My thoughts are with the victims. Not just of this atrocity but of all atrocities.
Words such as condone and condemn have very different meanings. I have heard that the actions of a few are not ‘condoned.’ I have yet to hear that the actions of the past weeks have been ‘condemned’ by any group. Words are being carefully chosen, text is being carefully sanitized, articles have been carefully ameliorated to protect feelings rather than to preserve human rights. We publish names of the innocent and names of the accused but we cannot convey the full meaning of an event, a tragedy, an atrocity if the language used has been softened to protect feelings….

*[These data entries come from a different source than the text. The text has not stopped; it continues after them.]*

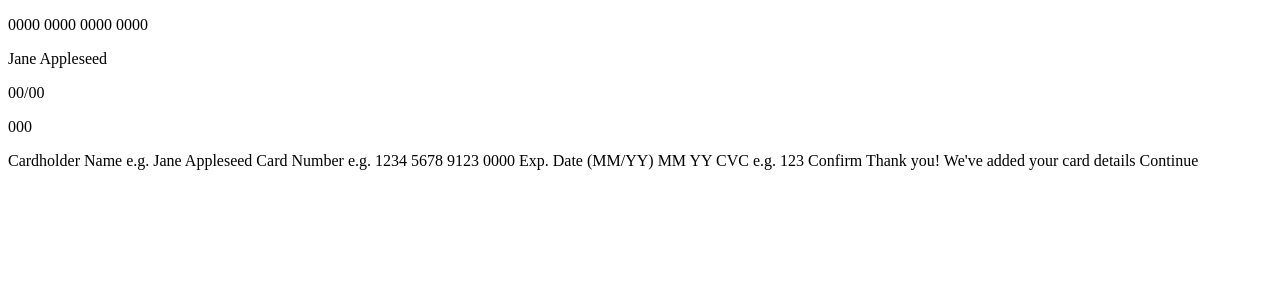
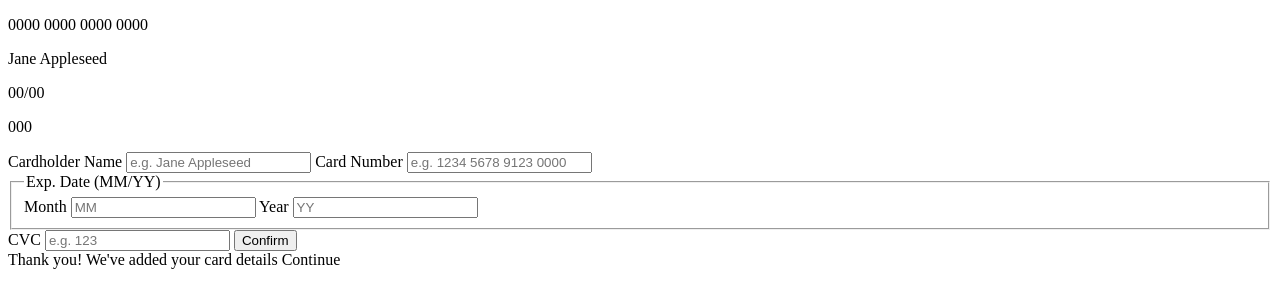
Before and after one commit to Ali-Zol/interactive-card-details-form, a plain HTML site: page index.html in a window 1280 px wide. Drawn offline with Linux system fonts and the light colour scheme.

Commit message:
feat: add card details form markup

```diff
--- a/index.html
+++ b/index.html
@@ -20,22 +20,27 @@
       </div>
     </div>
 
+    <form class="form-card-info">
+      <label class="label-cardholder-name" for="input-cardholder-name">Cardholder Name</label>
+      <input type="text" id="input-cardholder-name" name="cardholderName" autocomplete="cc-name" placeholder="e.g. Jane Appleseed">
 
-    Cardholder Name
-    e.g. Jane Appleseed
+      <label class="label-card-number" for="input-card-number">Card Number</label>
+      <input type="text" inputmode="numeric" id="input-card-number" name="cardNumber" autocomplete="cc-number" placeholder="e.g. 1234 5678 9123 0000">
 
-    Card Number
-    e.g. 1234 5678 9123 0000
+      <fieldset class="fieldset-card-expiry">
+        <legend>Exp. Date (MM/YY)</legend>
+        <label class="sr-only" for="input-card-expiry-mm">Month</label>
+        <input type="text" inputmode="numeric" id="input-card-expiry-mm" name="cardExpiryMonth" autocomplete="cc-exp-month" placeholder="MM">
 
-    Exp. Date (MM/YY)
-    MM
-    YY
+        <label class="sr-only" for="input-card-expiry-yy">Year</label>
+        <input type="text" inputmode="numeric" id="input-card-expiry-yy" name="cardExpiryYear" autocomplete="cc-exp-year" placeholder="YY">
+      </fieldset>
 
-    CVC
-    e.g. 123
+      <label class="label-card-cvc" for="input-card-cvc">CVC</label>
+      <input type="text" inputmode="numeric" id="input-card-cvc" name="cardCvc" autocomplete="cc-csc" placeholder="e.g. 123">
 
-    Confirm
-
+      <button type="submit">Confirm</button>
+    </form>
     <!-- Completed state start -->
 
     Thank you!
```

To not report news, in full, because it might offend “somebody” is to fall far short of being fair, honest and open to all and this includes those who may be offended. (There is a long tradition of not putting true images of prophets, gods and others…. on paper. A 2,500 year old [a guess at the number of years that have passed since Buddha discouraged the manufacture of his likeness] discouragement of representations of Buddha is an example.) When did the lawyers decide that news must not be offensive? News, to be considered news, is a reporting of offenses and the results of offenses! To do otherwise is truly offensive.

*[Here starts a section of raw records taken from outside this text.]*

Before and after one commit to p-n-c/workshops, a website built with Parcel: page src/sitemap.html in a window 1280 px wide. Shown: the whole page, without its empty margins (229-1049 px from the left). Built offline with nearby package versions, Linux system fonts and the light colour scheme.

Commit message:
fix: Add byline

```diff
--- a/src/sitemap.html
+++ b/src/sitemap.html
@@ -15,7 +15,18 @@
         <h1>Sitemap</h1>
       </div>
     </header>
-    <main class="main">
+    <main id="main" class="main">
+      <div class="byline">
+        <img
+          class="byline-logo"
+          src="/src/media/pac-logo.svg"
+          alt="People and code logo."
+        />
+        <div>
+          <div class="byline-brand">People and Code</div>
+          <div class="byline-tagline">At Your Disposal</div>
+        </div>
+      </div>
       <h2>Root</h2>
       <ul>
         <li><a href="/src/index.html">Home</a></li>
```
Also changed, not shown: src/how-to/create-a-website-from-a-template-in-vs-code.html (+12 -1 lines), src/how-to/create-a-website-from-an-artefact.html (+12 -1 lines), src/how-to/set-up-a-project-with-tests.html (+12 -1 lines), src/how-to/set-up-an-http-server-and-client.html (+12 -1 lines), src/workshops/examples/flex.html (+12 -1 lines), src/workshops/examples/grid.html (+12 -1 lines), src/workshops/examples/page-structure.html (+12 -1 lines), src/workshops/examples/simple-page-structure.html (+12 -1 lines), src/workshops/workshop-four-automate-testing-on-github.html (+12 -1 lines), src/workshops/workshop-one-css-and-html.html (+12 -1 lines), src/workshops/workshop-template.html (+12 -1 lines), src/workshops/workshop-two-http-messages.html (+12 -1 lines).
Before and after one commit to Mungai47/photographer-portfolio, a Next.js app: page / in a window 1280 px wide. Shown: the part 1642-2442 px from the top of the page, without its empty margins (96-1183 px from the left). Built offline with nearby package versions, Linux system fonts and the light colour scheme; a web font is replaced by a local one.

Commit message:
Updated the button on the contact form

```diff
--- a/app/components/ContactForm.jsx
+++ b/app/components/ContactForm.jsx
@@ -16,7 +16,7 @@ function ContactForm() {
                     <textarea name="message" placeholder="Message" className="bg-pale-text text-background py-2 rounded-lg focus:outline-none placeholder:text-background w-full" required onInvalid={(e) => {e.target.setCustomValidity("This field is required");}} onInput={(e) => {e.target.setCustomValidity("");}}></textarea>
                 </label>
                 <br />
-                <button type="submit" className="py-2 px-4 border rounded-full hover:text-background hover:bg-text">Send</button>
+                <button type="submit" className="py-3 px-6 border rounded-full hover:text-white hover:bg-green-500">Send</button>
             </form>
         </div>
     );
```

“‘To be explicit, easy, free, and very plain’ was the ideal set down for himself by Daniel Defoe… No wonder he was one of the most popular journalists of his own time [18th century].” Murray Sheehan, Hints of News Reporting (Little Blue Book No. 342), 1922. Daniel Defoe wrote Moll Flanders and Robinson Crusoe as well as many other books in addition to being a 17th/18th century journalist.
Deuze, Mark. 2005. What is Journalism? Professional Identity and Ideology of Journalists Reconsidered. SAGE Publications. http://site.iugaza.edu.ps/mamer/files/What-is-Journalism1.pdf

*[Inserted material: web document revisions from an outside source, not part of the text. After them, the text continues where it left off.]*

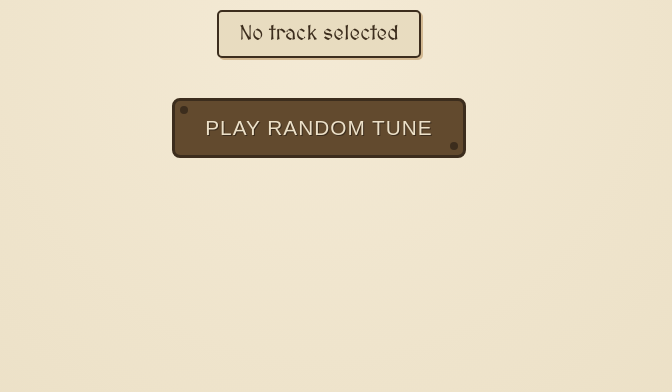
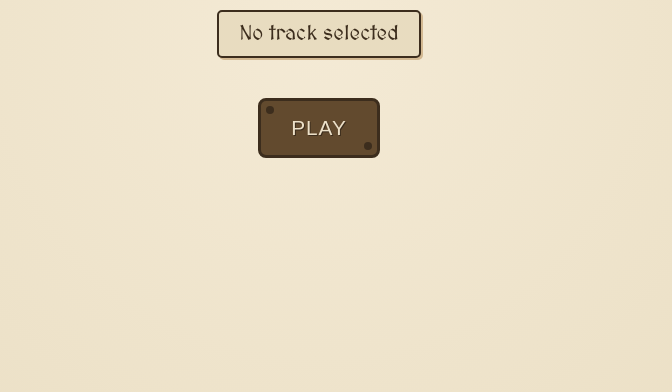
Before and after one commit to MatthewFarritor/rune-audio-player, a plain HTML site: page index.html in a window 1280 px wide. Shown: the part 368-760 px from the top of the page, without its empty margins (321-993 px from the left). Drawn offline with Linux system fonts and the light colour scheme.

Commit message:
Update index.html

```diff
--- a/index.html
+++ b/index.html
@@ -133,7 +133,7 @@
 
 <h1>Random Wikipedia Audio</h1>
 <div id="currentTrack">No track selected</div>
-<button id="playBtn">Play Random Tune</button>
+<button id="playBtn">Play</button>
 <audio id="audioPlayer" controls></audio>
 
 <script>
```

My French and Spanish are extremely poor. I do not know any Arabic, however, this will not stop me from purchasing a copy of the next edition of Charlie Hebdo (which will be published in French, Spanish, Arabic and English) whether or not I find a copy in English. My purchase will be in support of those who have died, in support of those who continue to work at this newspaper, and in support of a future with greater freedom and greater protection of human rights for everyone. I plan on this being only my first copy of Charlie Hebdo. We need to continue to support these very brave people after the headlines disappear into history!
Access to education is our single best bet!
Pritchett, Lant. 2004. Access to Education. Chapter 4 in Global Crises, Global Solutions. Edited by Bjorn Lomborg. Cambridge: Cambridge University Press. http://books.google.ca/books?hl=en&lr=&id=KQ2_zplu8mUC&oi=fnd&pg=PA175&ots=Ti0qUOHBh7&sig=z_uNHU9enIXwR7KyUqDenIu88fQ#v=onepage&q&f=false
Please add links to articles, blog posts, anything… that supports the victims of these atrocities and the human right to safety for all.